Table of Contents
Conference Papers in Medicine
Volume 2013, Article ID 274687, 4 pages
http://dx.doi.org/10.1155/2013/274687
Conference Paper

Hyperthermia versus Oncothermia: Cellular Effects in Cancer Therapy

1Department of Physiology, University of Debrecen, Debrecen 4012, Hungary
2Institute of Human Physiology and Clinical Experimental Research, Semmelweis University, Budapest 1094, Hungary
3Department of Complementary and Alternative Medicine, University of Pécs, Pécs 7622, Hungary
4Department of Biotechnics, St. Istvan University, Gödöllő 2103, Hungary

Received 14 January 2013; Accepted 29 April 2013

Academic Editors: G. F. Baronzio, M. Jackson, and A. Szasz

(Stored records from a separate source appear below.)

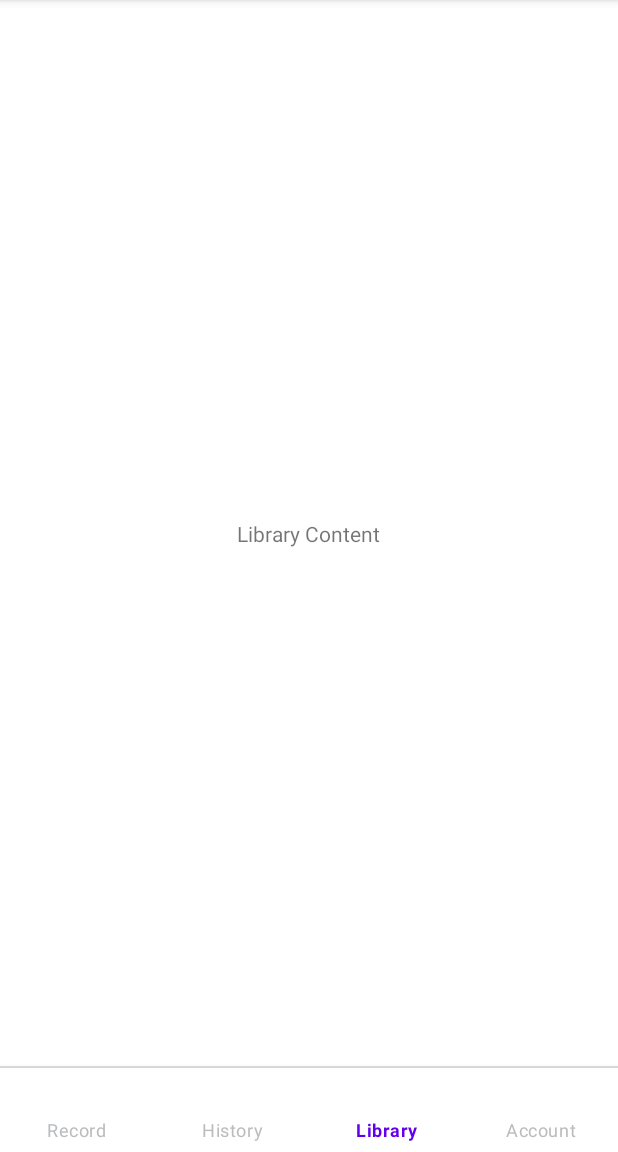
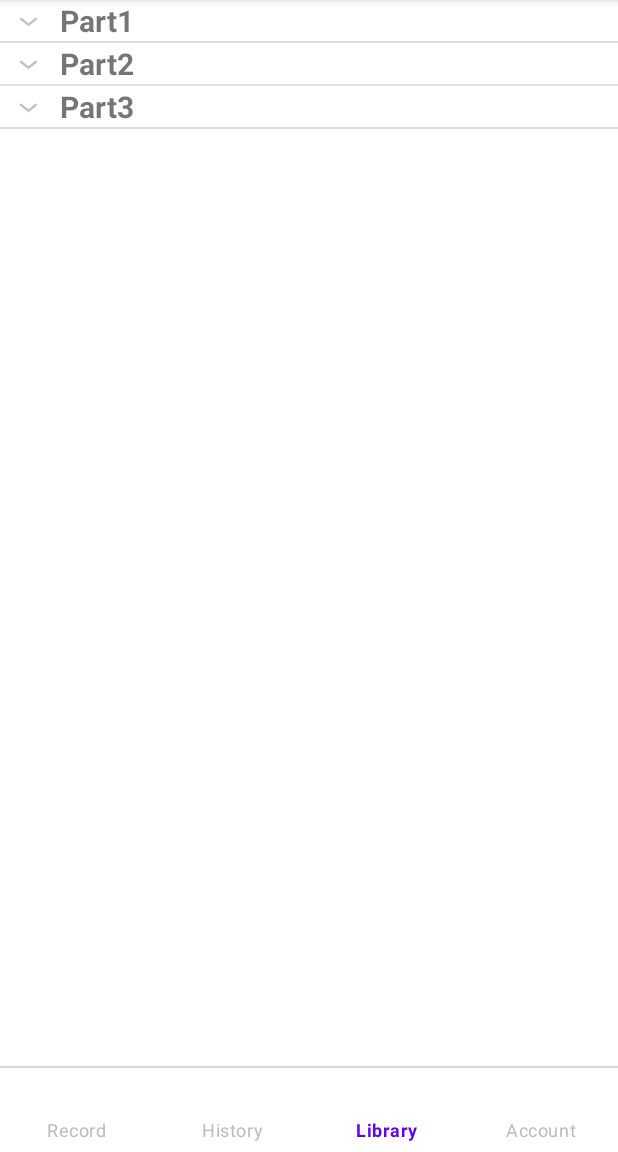
Before and after one commit to jonlai211/Wattson, an Android app: the screen it shows after launch (MainActivity), item 3 of the bottom bar chosen, on a phone screen of 412 x 824 dp, the part 84-1236 px from its top. Run offline under Robolectric (Android 15) with nearby library versions, the light colour scheme and no system bars.

Commit message:
add: library fragment frame

```diff
--- /dev/null
+++ b/app/src/main/java/com/example/wattson/CustomExpandableListAdapter.java
@@ -0,0 +1,88 @@
+package com.example.wattson;
+
+import android.content.Context;
+import android.view.LayoutInflater;
+import android.view.View;
+import android.view.ViewGroup;
+import android.widget.BaseExpandableListAdapter;
+import android.widget.TextView;
+
+import java.util.HashMap;
+import java.util.List;
+
+public class CustomExpandableListAdapter extends BaseExpandableListAdapter {
+    private Context context;
+    private List<String> listDataHeader; // header titles
+    private HashMap<String, List<String>> listDataChild;
+
+    public CustomExpandableListAdapter(Context context, List<String> listDataHeader,
+                                       HashMap<String, List<String>> listChildData) {
+        this.context = context;
+        this.listDataHeader = listDataHeader;
+        this.listDataChild = listChildData;
+    }
+
+    @Override
+    public int getGroupCount() {
+        return this.listDataHeader.size();
+    }
+
+    @Override
+    public int getChildrenCount(int groupPosition) {
+        return this.listDataChild.get(this.listDataHeader.get(groupPosition)).size();
+    }
+
+    @Override
+    public Object getGroup(int groupPosition) {
+        return this.listDataHeader.get(groupPosition);
+    }
+
+    @Override
+    public Object getChild(int groupPosition, int childPosititon) {
+        return this.listDataChild.get(this.listDataHeader.get(groupPosition)).get(childPosititon);
+    }
+
+    @Override
+    public long getGroupId(int groupPosition) {
+        return groupPosition;
+    }
+
+    @Override
+    public long getChildId(int groupPosition, int childPosition) {
+        return childPosition;
+    }
+
+    @Override
+    public boolean hasStableIds() {
+        return false;
+    }
+
+    @Override
+    public View getGroupView(int groupPosition, boolean isExpanded, View convertView, ViewGroup parent) {
+        if (convertView == null) {
+            LayoutInflater inflater = (LayoutInflater) this.context.getSystemService(Context.LAYOUT_INFLATER_SERVICE);
+            convertView = inflater.inflate(R.layout.list_group, parent, false);
+        }
+        TextView listTitleTextView = convertView.findViewById(R.id.listTitle);
+        String listTitle = (String) getGroup(groupPosition);
+        listTitleTextView.setText(listTitle);
+        return convertView;
+    }
+
+    @Override
+    public View getChildView(int groupPosition, int childPosition, boolean isLastChild, View convertView, ViewGroup parent) {
+        if (convertView == null) {
+            LayoutInflater inflater = (LayoutInflater) this.context.getSystemService(Context.LAYOUT_INFLATER_SERVICE);
+            convertView = inflater.inflate(R.layout.list_item, parent, false);
+        }
+        TextView expandedListTextView = convertView.findViewById(R.id.expandedListItem);
+        String expandedListText = (String) getChild(groupPosition, childPosition);
+        expandedListTextView.setText(expandedListText);
+        return convertView;
+    }
+
+    @Override
+    public boolean isChildSelectable(int groupPosition, int childPosition) {
+        return true;
+    }
+}
--- a/app/src/main/java/com/example/wattson/DatabaseHelper.java
+++ b/app/src/main/java/com/example/wattson/DatabaseHelper.java
@@ -15,7 +15,10 @@ import java.io.InputStream;
 import java.io.InputStreamReader;
 import java.util.ArrayList;
 import java.util.Arrays;
+import java.util.HashMap;
+import java.util.HashSet;
 import java.util.List;
+import java.util.Set;
 
 public class DatabaseHelper extends SQLiteOpenHelper {
     private static final String DB_NAME = "QuestionDatabase";
@@ -206,4 +209,27 @@ public class DatabaseHelper extends SQLiteOpenHelper {
 
         return questionId;
     }
+
+    public HashMap<String, Set<String>> getUniqueTitlesByPart() {
+        HashMap<String, Set<String>> titlesByPart = new HashMap<>();
+        SQLiteDatabase db = this.getReadableDatabase();
+        Cursor cursor = db.query("questions", new String[]{"part", "title"}, null, null, null, null, null);
+
+        if (cursor != null && cursor.moveToFirst()) {
+            do {
+                String part = cursor.getString(cursor.getColumnIndexOrThrow("part"));
+                String title = cursor.getString(cursor.getColumnIndexOrThrow("title"));
+
+                if (!titlesByPart.containsKey(part)) {
+                    titlesByPart.put(part, new HashSet<String>());
+                }
+                titlesByPart.get(part).add(title);
+            } while (cursor.moveToNext());
+            cursor.close();
+        }
+        db.close();
+        return titlesByPart;
+    }
+
+
 }
--- a/app/src/main/java/com/example/wattson/HistoryFragment.java
+++ b/app/src/main/java/com/example/wattson/HistoryFragment.java
@@ -11,6 +11,7 @@ public class HistoryFragment extends Fragment {
 
     public HistoryFragment() {
         // Required empty public constructor
+        // ExpandableListView or RecyclerView + CardView
     }
 
     @Override
--- a/app/src/main/java/com/example/wattson/LibraryFragment.java
+++ b/app/src/main/java/com/example/wattson/LibraryFragment.java
@@ -4,8 +4,16 @@ import android.os.Bundle;
 import android.view.LayoutInflater;
 import android.view.View;
 import android.view.ViewGroup;
+import android.widget.ExpandableListView;
 
 import androidx.fragment.app.Fragment;
+
+import java.util.ArrayList;
+import java.util.Arrays;
+import java.util.HashMap;
+import java.util.HashSet;
+import java.util.List;
+import java.util.Set;
 
 public class LibraryFragment extends Fragment {
 
@@ -14,9 +22,28 @@ public class LibraryFragment extends Fragment {
     }
 
     @Override
-    public View onCreateView(LayoutInflater inflater, ViewGroup container,
-                             Bundle savedInstanceState) {
-        // Inflate the layout for this fragment
-        return inflater.inflate(R.layout.fragment_library, container, false);
+    public View onCreateView(LayoutInflater inflater, ViewGroup container, Bundle savedInstanceState) {
+        View view = inflater.inflate(R.layout.fragment_library, container, false);
+        ExpandableListView expandableListView = view.findViewById(R.id.expandableListView);
+
+        DatabaseHelper dbHelper = DatabaseHelper.getInstance(getContext());
+        HashMap<String, Set<String>> titlesByPart = dbHelper.getUniqueTitlesByPart();
+
+        List<String> listDataHeader = new ArrayList<>(Arrays.asList("Part1", "Part2", "Part3"));
+        HashMap<String, List<String>> listDataChild = new HashMap<>();
+        for (String part : listDataHeader) {
+            Set<String> titlesSet = titlesByPart.getOrDefault(part, new HashSet<>());
+            if (titlesSet != null) {
+                listDataChild.put(part, new ArrayList<>(titlesSet));
+            } else {
+                listDataChild.put(part, new ArrayList<>());
+            }
+        }
+
+        CustomExpandableListAdapter expandableListAdapter = new CustomExpandableListAdapter(getContext(), listDataHeader, listDataChild);
+        expandableListView.setAdapter(expandableListAdapter);
+
+        return view;
     }
+
 }
--- a/app/src/main/res/layout/fragment_library.xml
+++ b/app/src/main/res/layout/fragment_library.xml
@@ -1,11 +1,14 @@
 <!-- fragment_library.xml -->
-<FrameLayout xmlns:android="http://schemas.android.com/apk/res/android"
+<LinearLayout xmlns:android="http://schemas.android.com/apk/res/android"
     android:layout_width="match_parent"
-    android:layout_height="match_parent">
+    android:layout_height="match_parent"
+    android:orientation="vertical">
 
-    <TextView
-        android:layout_width="wrap_content"
-        android:layout_height="wrap_content"
-        android:text="@string/library_content"
-        android:layout_gravity="center" />
-</FrameLayout>
+    <ExpandableListView
+        android:id="@+id/expandableListView"
+        android:layout_width="match_parent"
+        android:layout_height="match_parent">
+        <!-- ExpandableListView will handle displaying the data -->
+    </ExpandableListView>
+
+</LinearLayout>
--- /dev/null
+++ b/app/src/main/res/layout/list_group.xml
@@ -0,0 +1,8 @@
+<!-- list_group.xml -->
+<TextView xmlns:android="http://schemas.android.com/apk/res/android"
+    android:id="@+id/listTitle"
+    android:layout_width="match_parent"
+    android:layout_height="wrap_content"
+    android:paddingStart="40dp"
+    android:textSize="20sp"
+    android:textStyle="bold" />
--- /dev/null
+++ b/app/src/main/res/layout/list_item.xml
@@ -0,0 +1,7 @@
+<!-- list_item.xml -->
+<TextView xmlns:android="http://schemas.android.com/apk/res/android"
+    android:id="@+id/expandedListItem"
+    android:layout_width="match_parent"
+    android:layout_height="wrap_content"
+    android:padding="10dp"
+    android:textSize="14sp" />
```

This Conference Paper is based on a presentation given by Gyula P. Szigeti at “Conference of the International Clinical Hyperthermia Society 2012” held from 12 October 2012 to 14 October 2012 in Budapest, Hungary.

Copyright © 2013 Gyula P. Szigeti et al. This is an open access article distributed under the Creative Commons Attribution License, which permits unrestricted use, distribution, and reproduction in any medium, provided the original work is properly cited.

Abstract

Hyperthermia means overheating of the living object completely or partly. Hyperthermia, the procedure of raising the temperature of a part of or the whole body above the normal for a defined period of time, is applied alone or as an adjunctive with various established cancer treatment modalities such as radiotherapy and chemotherapy. The fact that is the hyperthermia is not generally accepted as conventional therapy. The problem is its controversial performance. The controversy is originated from the complications of the deep heating and the focusing of the heat effect. The idea of oncothermia solves the selective deep action on nearly cellular resolution. We would like to demonstrate the force and perspectives of oncothermia as a highly specialized hyperthermia in clinical oncology. Our aim is to prove the ability of oncothermia to be a candidate to become a widely accepted modality of the standard cancer care. We would like to show the proofs and the challenges of the hyperthermia and oncothermia applications to provide the presently available data and summarize the knowledge in the topic. Like many early-stage therapies, oncothermia lacks adequate treatment experience and long-range, comprehensive statistics that can help us optimize its use for all indications.